When the original defendants brought the additional defendant into the plaintiff’s case they became plaintiffs with the burden of proving their contribution claim. Bell v. Lacey, 248 N.C. 703, 104 S.E. 2d 833. Since the plaintiff had asserted a claim against the Whisenhunts only, she was disinterested in the outcome on the contribution issue. Pearsall v. Power Co., 258 N.C. 639, 129 S.E. 2d 217; Norris v. Johnson, 246 N.C. 179, 97 S.E. 2d 773.

In the Pearsall case the plaintiff obtained judgment against the original defendant. However, the jury found for the additional defendant on the issue of contribution. The original defendant paid the judgment and appealed. This Court, finding error, granted .a new trial as to contribution. The plaintiff was not a party to that appeal.
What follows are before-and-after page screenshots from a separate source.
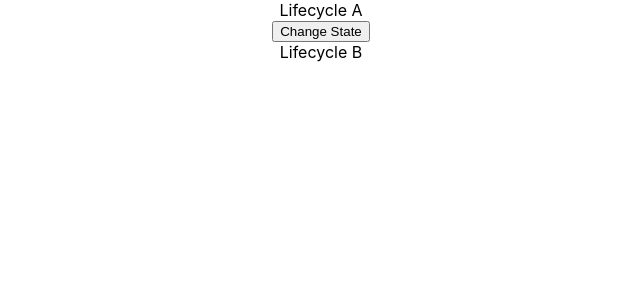
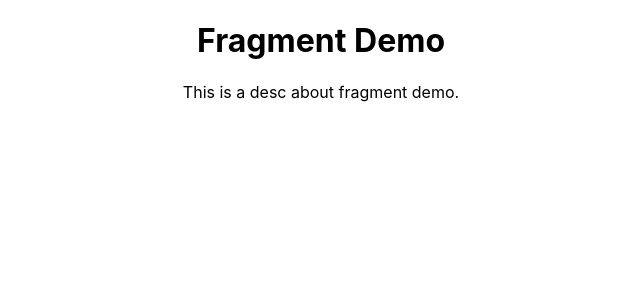
Before and after one commit to ParveenDavid2394/my-app, a React (Create React App) app: page / in a window 1280 px wide. Shown: the top 300 px of the page, without its empty margins (319-959 px from the left). Built offline with nearby package versions, Linux system fonts and the light colour scheme.

Commit message:
React fragment usage

```diff
--- a/src/App.js
+++ b/src/App.js
@@ -19,11 +19,13 @@ import styles from './components/Style.module.css';
 import './components/myStyles.css';
 import Form from './components/Form';
 import LifecycleA from './components/LifecycleA';
+import FragmentDemo from './components/FragmentDemo';
 
 function App() {
   return (
     <div className="App">
-        <LifecycleA />
+    <FragmentDemo />
+        {/* <LifecycleA /> */}
         {/* <Counter />
         <Greet />
         <Welcome name='Bruce Wayne' heroName='Batman'/>
--- /dev/null
+++ b/src/components/FragmentDemo.js
@@ -0,0 +1,31 @@
+// Fragments
+/*
+    Fragments allows to group a list of children elements without adding
+    extra nodes on the DOM
+
+    for example, this parent component has a table element and the columns are in a child
+    component. If we return it in a div from the child element,we will get an error.
+    So solution is to use <React.Fragment>
+
+    when returning a list using React.Fragment we can utilise the key in the tag
+    <React.Fragment key={item.id}>
+
+    another shorthand for <React.Fragment> is empty tag <> This is React.Fragment shorthand </>
+*/
+
+import React from 'react';
+
+function FragmentDemo(props){
+
+    return(
+        // instead of div, use React.Fragment. will avoid creation of extra div node
+        <React.Fragment>
+            <h1>
+                Fragment Demo
+            </h1>
+            <p>This is a desc about fragment demo.</p>
+        </React.Fragment>
+    )
+}
+
+export default FragmentDemo
```
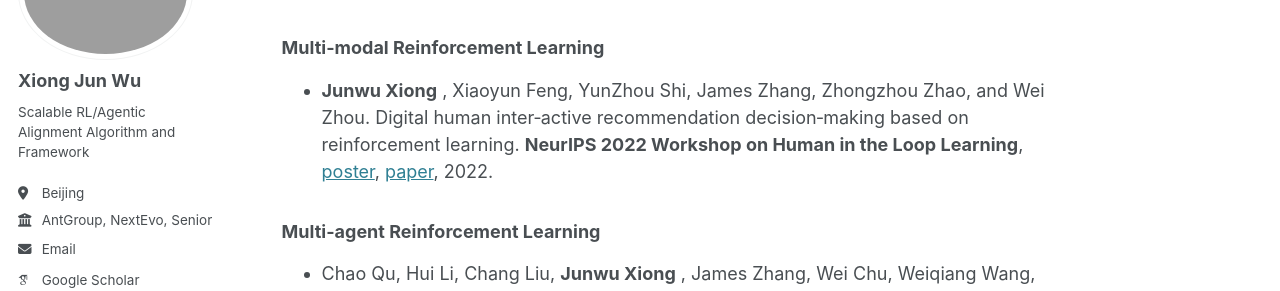
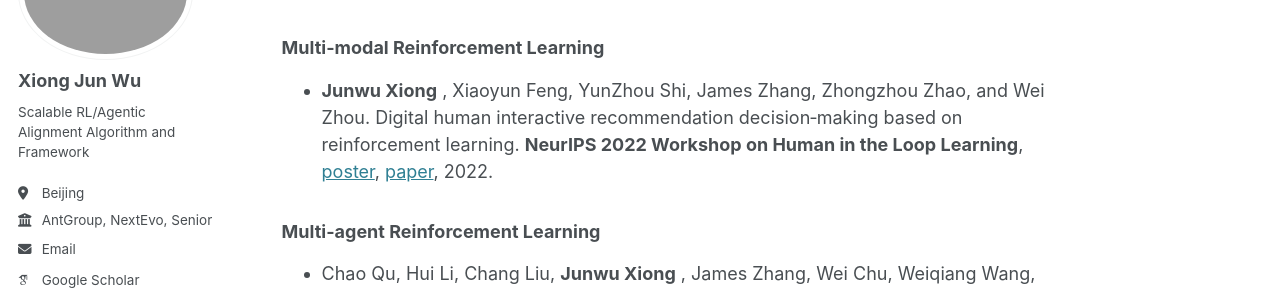
Before and after one commit to junwuxgi/junwuxgi.github.io, a Jekyll site: the page built from _pages/about.md, in a window 1280 px wide and 900 px high, scrolled down 2233 px. Shown: the part 180-471 px from the top of the window. Built offline with Jekyll 4.4.1, drawn with Linux system fonts in a browser that asks for light colours; some web fonts are replaced.

Commit message:
update config

```diff
--- a/_pages/about.md
+++ b/_pages/about.md
@@ -55,7 +55,7 @@ redirect_from:
 
 ### **Multi-modal Reinforcement Learning**
 
-* **Junwu Xiong** , Xiaoyun Feng, YunZhou Shi, James Zhang, Zhongzhou Zhao, and Wei Zhou. Digital human inter‑active recommendation decision‑making based on reinforcement learning.  **NeurIPS 2022 Workshop on Human in the Loop Learning**, [poster](https://neurips.cc/virtual/2022/64429), [paper](https://arxiv.org/abs/2210.10638), 2022.
+* **Junwu Xiong** , Xiaoyun Feng, YunZhou Shi, James Zhang, Zhongzhou Zhao, and Wei Zhou. Digital human interactive recommendation decision‑making based on reinforcement learning.  **NeurIPS 2022 Workshop on Human in the Loop Learning**, [poster](https://neurips.cc/virtual/2022/64429), [paper](https://arxiv.org/abs/2210.10638), 2022.
 
 ### **Multi-agent Reinforcement Learning**
 
```
Also changed, not shown: other parts of _pages/about.md (+1 -1 lines).
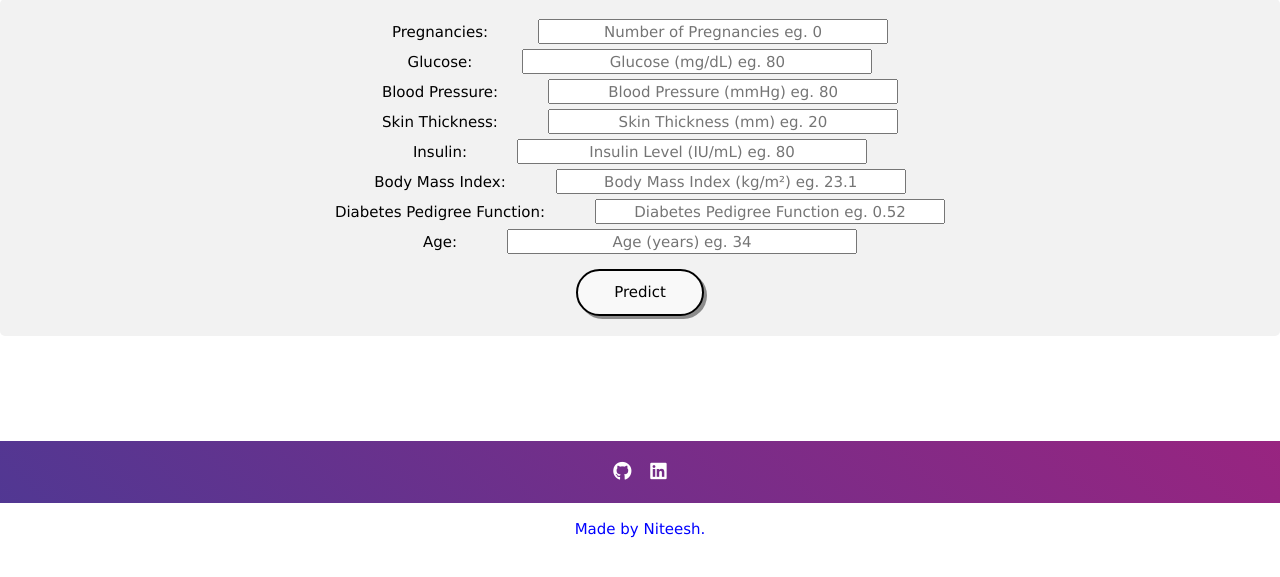
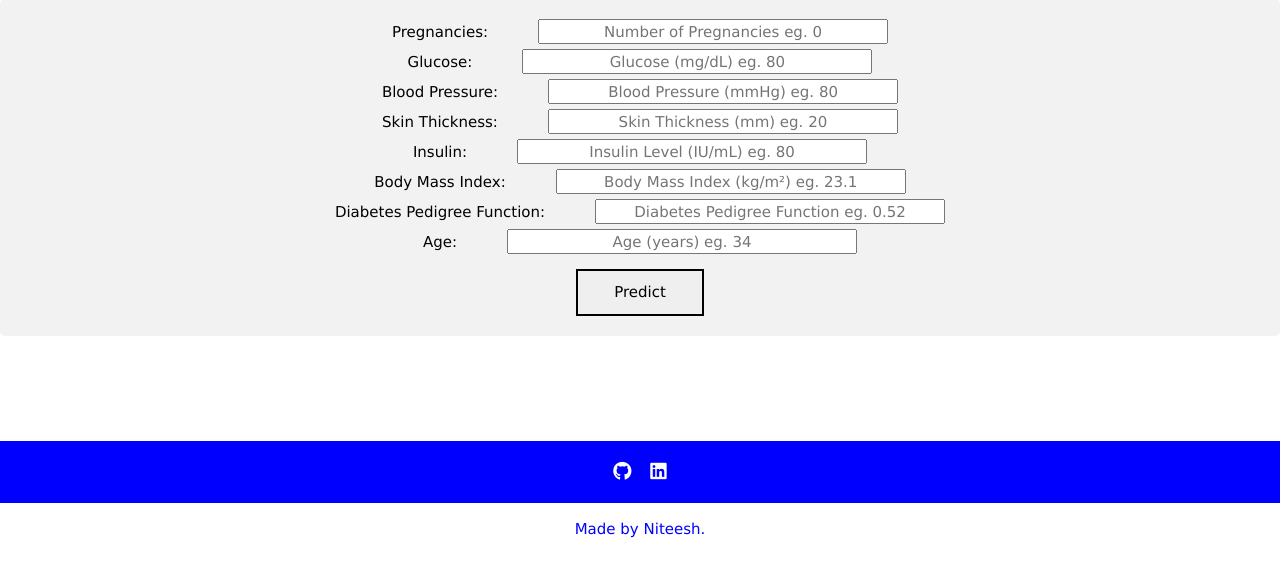
Before and after one commit to Niteesh95/Diabetes-Prediction-Deployment, a Flask app: page / in a window 1280 px wide. Shown: the part 96-673 px from the top of the page. Run offline with Flask 2, Linux system fonts and the light colour scheme; parts of the project's set-up code (start-up, migrations or seed data) failed here and were passed over; some libraries are stand-ins or nearby versions.

Commit message:
updated css

```diff
--- a/static/styles.css
+++ b/static/styles.css
@@ -15,10 +15,11 @@ body {
   border-radius: 5px;
   background-color: #f2f2f2;
   padding: 20px;
+  text-align: center;
 }
 
 .label {
-    text-align: left;
+    text-align: right;
     margin-right: 50px;
 }
 
@@ -30,11 +31,8 @@ body {
 }
 
 .my-cta-button{
-	background: #f9f9f9;
    	border: 2px solid #000000;
-    border-radius: 1000px;
-    box-shadow: 3px 3px #8c8c8c;
-	   margin-top: 10px;
+	margin-top: 10px;
     padding: 10px 36px;
     text-align: center;
 }
@@ -45,14 +43,11 @@ body {
 }
 
 .footer{
+	flex-shrink: 0;
+	position: relative;
 	padding: 20px;
-	background: linear-gradient(45deg, #443B96, #F60B68, #F4483A);
+  background: Blue;
 	background-size: 500% 500%;
-}
-
-.footer-description {
-  color: Blue;
-  text-align: center;
 }
 
 .results{
--- a/templates/index.html
+++ b/templates/index.html
@@ -49,7 +49,7 @@
         <a target="_blank" href="https://www.linkedin.com/in/niteesh-chanabasanavar"><i class="fab fa-linkedin fa-lg contact-icon"></i></a>
            </div>
       <footer class="w3-container">
-           <p class='footer-description'>Made by Niteesh.</p>
+           <p>Made by Niteesh.</p>
       </footer>
 
     </body>
```
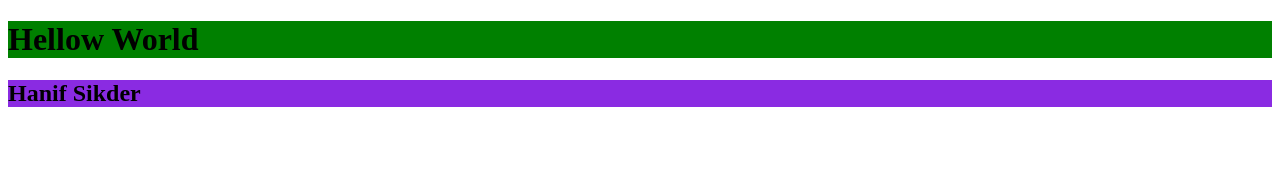
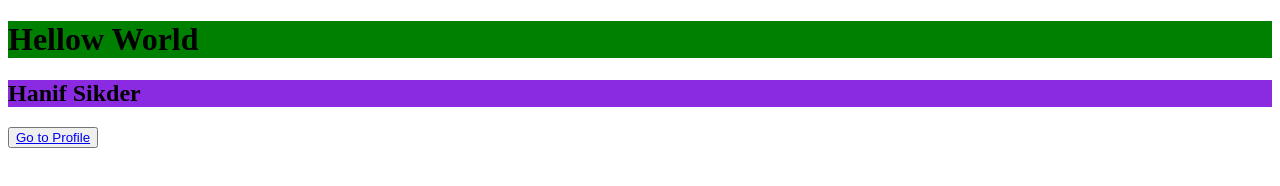
Before and after one commit to hanifsikder921/hanif-project, a plain HTML site: page index.html in a window 1280 px wide. Drawn offline with Linux system fonts and the light colour scheme.

Commit message:
new page Added

```diff
--- a/index.html
+++ b/index.html
@@ -11,6 +11,7 @@
 <body>
     <h1>Hellow World</h1>
     <h2>Hanif Sikder</h2>
+    <button><a href="profile.html">Go to Profile</a></button>
 </body>
 
 
```
Also changed, not shown: profile.html (added).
In this case the jury, having failed to agree as to contribution, the court ordered -the issue retried. The judgment 'entered in the Superior Court is affirmed.

The motion in the Supreme Court to dismiss the appeal is denied. Motion under G.S. 6-21.1 to tax attorney’s fee for the appeal is denied. Attorney’s fees are discretionary in the trial court.